- PROMPT: For every line of the material below, check for the string "center" and return the line if it is there.

- RECORDS FOR THIS EXERCISE:
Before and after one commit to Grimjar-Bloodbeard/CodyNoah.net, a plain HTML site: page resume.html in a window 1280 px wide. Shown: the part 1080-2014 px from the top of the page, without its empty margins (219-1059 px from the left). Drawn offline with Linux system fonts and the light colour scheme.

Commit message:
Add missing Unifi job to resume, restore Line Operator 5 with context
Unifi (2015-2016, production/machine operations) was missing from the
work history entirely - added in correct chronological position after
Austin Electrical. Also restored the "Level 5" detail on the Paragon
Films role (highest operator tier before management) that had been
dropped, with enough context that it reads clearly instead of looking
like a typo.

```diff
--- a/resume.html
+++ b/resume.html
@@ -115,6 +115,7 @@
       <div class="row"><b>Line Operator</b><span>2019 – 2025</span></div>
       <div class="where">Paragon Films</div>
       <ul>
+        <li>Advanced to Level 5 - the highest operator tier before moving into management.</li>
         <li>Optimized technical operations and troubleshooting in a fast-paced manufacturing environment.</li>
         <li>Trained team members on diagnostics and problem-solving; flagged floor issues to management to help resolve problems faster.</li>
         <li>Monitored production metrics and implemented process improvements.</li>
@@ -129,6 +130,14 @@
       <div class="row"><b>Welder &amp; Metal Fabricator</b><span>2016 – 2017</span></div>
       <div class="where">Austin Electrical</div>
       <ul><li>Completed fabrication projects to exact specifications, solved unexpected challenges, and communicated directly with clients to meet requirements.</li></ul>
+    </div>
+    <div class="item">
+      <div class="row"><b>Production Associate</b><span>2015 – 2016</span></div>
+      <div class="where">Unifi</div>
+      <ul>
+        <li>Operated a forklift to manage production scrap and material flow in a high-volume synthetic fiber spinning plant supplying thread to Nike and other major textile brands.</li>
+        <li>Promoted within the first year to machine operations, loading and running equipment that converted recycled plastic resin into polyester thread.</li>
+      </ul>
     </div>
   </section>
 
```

...

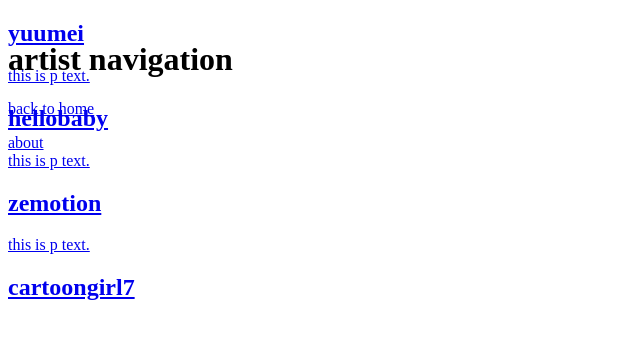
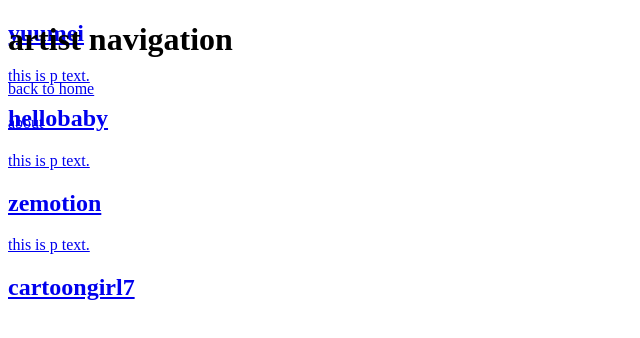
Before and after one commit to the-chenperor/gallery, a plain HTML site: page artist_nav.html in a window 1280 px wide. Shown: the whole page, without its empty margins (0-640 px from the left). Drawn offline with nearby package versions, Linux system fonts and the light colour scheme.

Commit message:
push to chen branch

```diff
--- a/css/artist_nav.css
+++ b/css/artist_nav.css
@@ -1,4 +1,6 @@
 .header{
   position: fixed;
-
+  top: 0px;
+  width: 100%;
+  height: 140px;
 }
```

* * *

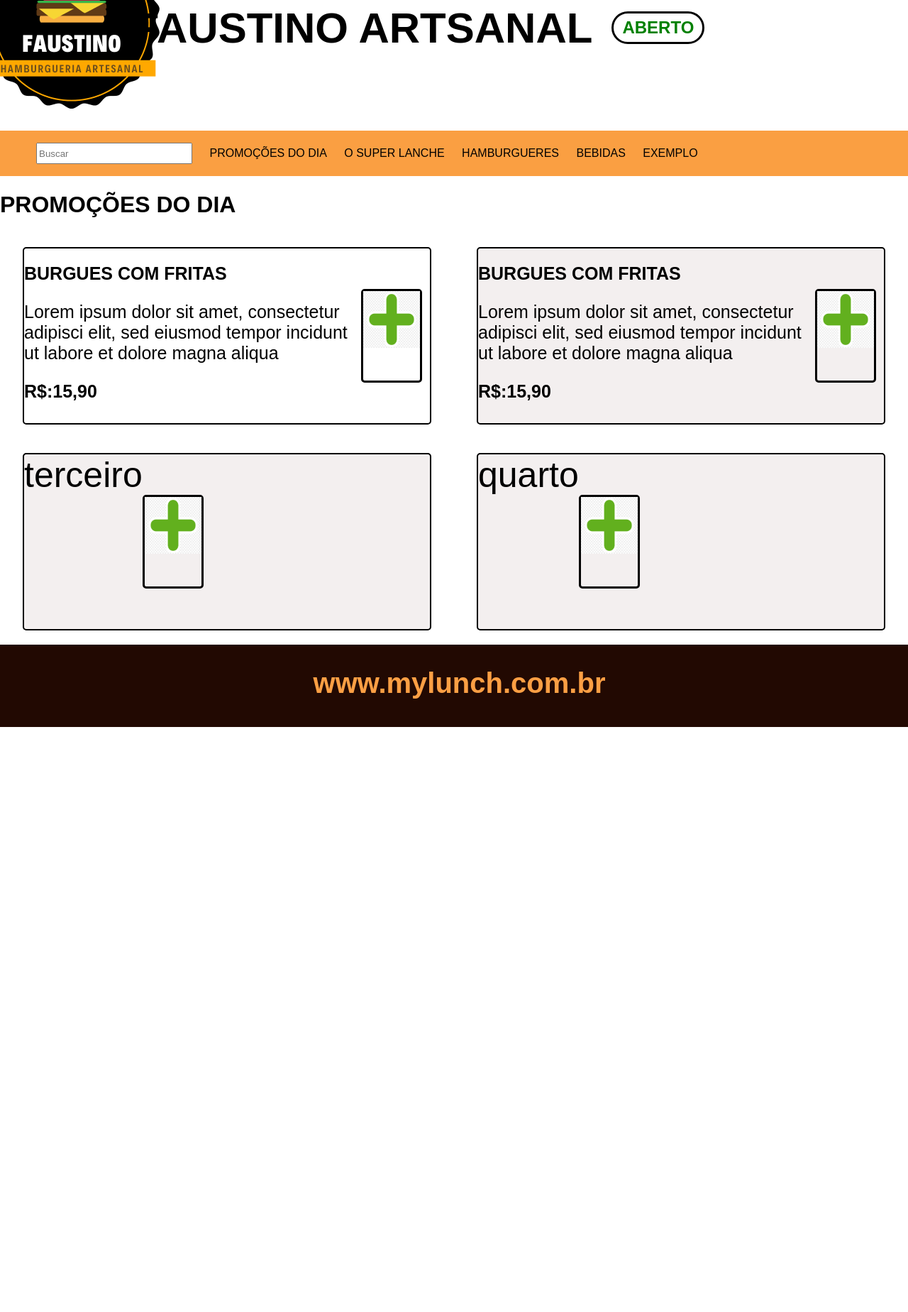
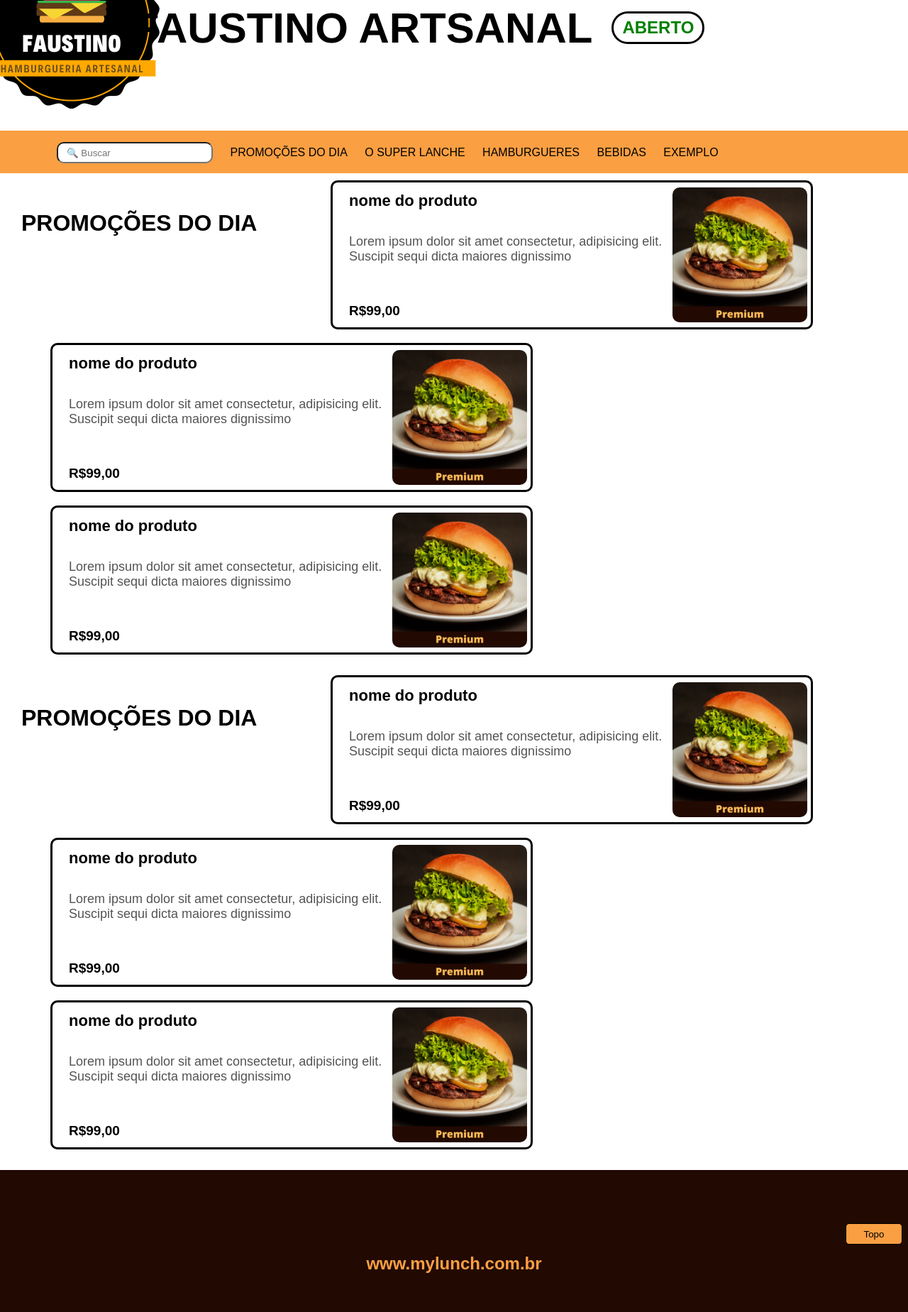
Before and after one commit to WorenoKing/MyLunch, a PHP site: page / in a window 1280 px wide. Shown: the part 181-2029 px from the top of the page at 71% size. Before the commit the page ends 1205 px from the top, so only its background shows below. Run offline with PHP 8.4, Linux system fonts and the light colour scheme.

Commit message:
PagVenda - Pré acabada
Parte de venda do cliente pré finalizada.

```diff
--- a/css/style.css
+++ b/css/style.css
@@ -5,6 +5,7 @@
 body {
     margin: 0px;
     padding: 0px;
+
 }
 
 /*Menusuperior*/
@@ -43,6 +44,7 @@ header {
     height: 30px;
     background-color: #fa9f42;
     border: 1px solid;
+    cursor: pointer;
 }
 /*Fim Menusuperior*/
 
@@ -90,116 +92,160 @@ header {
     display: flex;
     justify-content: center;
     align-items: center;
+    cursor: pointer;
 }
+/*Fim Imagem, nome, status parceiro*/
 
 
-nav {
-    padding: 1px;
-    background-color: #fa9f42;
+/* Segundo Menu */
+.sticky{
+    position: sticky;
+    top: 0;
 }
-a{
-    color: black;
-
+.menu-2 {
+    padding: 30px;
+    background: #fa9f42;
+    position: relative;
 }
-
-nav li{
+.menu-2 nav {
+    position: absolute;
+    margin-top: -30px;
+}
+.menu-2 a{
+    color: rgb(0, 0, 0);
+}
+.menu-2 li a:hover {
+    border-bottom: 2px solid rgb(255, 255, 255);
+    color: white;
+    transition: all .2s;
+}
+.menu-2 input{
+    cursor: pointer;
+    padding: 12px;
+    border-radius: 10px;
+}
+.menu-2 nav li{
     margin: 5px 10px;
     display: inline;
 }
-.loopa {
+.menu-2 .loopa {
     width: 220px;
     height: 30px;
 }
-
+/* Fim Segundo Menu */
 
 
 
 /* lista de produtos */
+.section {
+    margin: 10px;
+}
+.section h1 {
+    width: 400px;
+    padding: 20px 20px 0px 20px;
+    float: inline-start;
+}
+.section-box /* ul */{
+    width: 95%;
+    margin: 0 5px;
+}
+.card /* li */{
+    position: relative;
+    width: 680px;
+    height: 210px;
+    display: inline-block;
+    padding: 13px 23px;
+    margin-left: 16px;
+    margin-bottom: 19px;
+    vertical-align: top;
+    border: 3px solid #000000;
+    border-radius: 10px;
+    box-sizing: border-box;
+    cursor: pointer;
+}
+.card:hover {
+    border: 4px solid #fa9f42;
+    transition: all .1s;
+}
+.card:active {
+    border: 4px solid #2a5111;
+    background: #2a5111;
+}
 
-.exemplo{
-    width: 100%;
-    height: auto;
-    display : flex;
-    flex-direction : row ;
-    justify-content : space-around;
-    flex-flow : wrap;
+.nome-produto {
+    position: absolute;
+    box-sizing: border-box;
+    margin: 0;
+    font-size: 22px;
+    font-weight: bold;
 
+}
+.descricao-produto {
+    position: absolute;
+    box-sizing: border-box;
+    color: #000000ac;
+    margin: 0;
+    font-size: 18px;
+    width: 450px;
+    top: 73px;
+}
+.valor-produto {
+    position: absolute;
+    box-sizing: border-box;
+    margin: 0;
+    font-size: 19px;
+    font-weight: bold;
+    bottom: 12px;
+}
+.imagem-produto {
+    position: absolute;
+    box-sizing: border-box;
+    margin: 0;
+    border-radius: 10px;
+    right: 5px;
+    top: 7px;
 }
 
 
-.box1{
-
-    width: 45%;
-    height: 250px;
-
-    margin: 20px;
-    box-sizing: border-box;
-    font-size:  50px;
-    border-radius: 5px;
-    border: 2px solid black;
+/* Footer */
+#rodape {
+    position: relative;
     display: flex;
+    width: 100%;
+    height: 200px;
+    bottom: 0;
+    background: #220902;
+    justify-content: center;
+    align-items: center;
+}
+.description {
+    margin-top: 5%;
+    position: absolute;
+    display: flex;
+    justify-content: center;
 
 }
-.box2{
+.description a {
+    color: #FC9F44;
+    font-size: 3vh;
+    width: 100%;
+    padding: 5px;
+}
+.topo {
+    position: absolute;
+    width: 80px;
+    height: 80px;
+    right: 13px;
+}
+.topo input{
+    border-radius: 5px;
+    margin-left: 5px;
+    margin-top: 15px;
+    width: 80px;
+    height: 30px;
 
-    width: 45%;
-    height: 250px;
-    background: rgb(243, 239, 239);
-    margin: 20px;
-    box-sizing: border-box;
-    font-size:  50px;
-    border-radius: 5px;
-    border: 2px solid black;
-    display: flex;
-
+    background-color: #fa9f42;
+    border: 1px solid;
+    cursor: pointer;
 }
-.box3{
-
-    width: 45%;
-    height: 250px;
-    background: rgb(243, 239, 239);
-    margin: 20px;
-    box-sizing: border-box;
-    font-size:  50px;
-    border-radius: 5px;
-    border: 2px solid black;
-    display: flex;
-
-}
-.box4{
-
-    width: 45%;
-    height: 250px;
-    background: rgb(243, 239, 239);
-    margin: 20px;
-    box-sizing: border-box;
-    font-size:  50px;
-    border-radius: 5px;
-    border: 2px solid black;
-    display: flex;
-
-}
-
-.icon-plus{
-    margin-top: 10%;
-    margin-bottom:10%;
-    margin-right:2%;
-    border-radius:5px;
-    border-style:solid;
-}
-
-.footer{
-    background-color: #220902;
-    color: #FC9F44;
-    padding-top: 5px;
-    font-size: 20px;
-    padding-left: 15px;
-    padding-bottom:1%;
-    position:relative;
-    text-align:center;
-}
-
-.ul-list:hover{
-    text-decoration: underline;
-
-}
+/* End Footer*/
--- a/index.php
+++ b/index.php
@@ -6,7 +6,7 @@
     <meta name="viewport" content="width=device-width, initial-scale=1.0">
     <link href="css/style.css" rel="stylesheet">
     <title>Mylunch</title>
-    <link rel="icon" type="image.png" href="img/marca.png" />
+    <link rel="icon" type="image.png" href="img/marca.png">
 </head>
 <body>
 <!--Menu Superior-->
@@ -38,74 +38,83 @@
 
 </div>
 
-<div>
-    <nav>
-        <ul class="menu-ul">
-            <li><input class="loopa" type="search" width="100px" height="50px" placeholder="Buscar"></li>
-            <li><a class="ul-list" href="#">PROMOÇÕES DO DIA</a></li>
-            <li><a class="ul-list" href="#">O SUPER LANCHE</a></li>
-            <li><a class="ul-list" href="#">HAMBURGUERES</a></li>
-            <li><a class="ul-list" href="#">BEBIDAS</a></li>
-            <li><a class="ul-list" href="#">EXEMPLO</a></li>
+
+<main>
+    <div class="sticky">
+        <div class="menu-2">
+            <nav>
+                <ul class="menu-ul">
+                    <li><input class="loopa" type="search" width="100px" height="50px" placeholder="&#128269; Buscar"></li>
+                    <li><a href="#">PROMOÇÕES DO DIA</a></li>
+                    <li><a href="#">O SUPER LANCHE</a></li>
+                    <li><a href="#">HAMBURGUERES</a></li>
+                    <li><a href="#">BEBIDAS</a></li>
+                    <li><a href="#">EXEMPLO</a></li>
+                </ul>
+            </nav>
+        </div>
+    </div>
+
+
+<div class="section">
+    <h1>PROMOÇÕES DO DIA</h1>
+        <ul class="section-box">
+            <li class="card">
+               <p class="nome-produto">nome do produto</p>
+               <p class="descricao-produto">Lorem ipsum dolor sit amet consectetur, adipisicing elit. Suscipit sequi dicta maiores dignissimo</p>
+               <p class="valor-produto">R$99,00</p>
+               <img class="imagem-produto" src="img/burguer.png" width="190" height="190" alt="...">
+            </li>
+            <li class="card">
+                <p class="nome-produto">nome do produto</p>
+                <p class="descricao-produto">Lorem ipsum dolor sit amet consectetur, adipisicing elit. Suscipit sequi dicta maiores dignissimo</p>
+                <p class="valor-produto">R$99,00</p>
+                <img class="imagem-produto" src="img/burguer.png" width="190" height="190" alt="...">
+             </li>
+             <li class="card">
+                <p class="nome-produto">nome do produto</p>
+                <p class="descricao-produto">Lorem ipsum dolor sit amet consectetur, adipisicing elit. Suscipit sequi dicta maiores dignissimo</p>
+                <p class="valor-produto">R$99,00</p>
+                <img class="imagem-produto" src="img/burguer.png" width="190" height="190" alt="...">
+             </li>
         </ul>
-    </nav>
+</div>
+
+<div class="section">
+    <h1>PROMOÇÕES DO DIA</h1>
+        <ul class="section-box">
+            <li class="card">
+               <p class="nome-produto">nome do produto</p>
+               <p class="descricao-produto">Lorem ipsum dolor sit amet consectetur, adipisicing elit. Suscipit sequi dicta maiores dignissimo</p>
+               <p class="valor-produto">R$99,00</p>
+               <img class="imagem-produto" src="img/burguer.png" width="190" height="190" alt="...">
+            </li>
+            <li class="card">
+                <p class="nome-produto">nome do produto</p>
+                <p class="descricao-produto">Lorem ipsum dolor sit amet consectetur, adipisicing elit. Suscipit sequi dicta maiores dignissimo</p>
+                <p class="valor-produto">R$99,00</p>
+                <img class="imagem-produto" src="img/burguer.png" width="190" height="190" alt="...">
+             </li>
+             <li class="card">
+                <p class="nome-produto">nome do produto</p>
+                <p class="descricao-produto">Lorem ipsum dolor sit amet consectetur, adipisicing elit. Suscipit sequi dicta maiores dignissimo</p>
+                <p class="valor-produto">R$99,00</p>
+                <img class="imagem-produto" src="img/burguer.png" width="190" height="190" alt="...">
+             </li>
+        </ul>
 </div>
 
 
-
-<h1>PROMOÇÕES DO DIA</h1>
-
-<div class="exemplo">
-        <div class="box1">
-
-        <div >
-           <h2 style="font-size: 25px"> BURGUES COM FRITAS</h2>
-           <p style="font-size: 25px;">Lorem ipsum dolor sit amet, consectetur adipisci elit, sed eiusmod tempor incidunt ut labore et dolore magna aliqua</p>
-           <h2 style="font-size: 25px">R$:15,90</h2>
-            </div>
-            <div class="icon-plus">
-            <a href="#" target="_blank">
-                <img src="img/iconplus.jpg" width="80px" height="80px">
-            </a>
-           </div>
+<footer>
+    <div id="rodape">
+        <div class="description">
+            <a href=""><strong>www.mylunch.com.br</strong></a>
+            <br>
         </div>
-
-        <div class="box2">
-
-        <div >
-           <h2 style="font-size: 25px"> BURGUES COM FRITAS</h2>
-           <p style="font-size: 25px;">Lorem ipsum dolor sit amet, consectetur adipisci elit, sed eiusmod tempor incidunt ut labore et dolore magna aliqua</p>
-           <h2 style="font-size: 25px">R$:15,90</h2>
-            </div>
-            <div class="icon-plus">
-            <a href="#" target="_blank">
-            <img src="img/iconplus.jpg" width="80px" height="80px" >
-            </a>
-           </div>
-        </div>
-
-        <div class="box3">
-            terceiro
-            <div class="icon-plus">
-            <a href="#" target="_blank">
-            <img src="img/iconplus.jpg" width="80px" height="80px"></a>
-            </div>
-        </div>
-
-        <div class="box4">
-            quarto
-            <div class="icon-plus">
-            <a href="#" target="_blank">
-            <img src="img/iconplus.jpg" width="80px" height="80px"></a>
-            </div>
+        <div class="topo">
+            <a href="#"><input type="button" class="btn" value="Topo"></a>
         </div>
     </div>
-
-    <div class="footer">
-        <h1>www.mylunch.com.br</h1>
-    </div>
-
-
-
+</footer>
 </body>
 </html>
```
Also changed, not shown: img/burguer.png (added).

- TASK ANSWER:
     justify-content: center;
     align-items: center;
+    justify-content: center;
+    align-items: center;
+    justify-content: center;
-    text-align:center;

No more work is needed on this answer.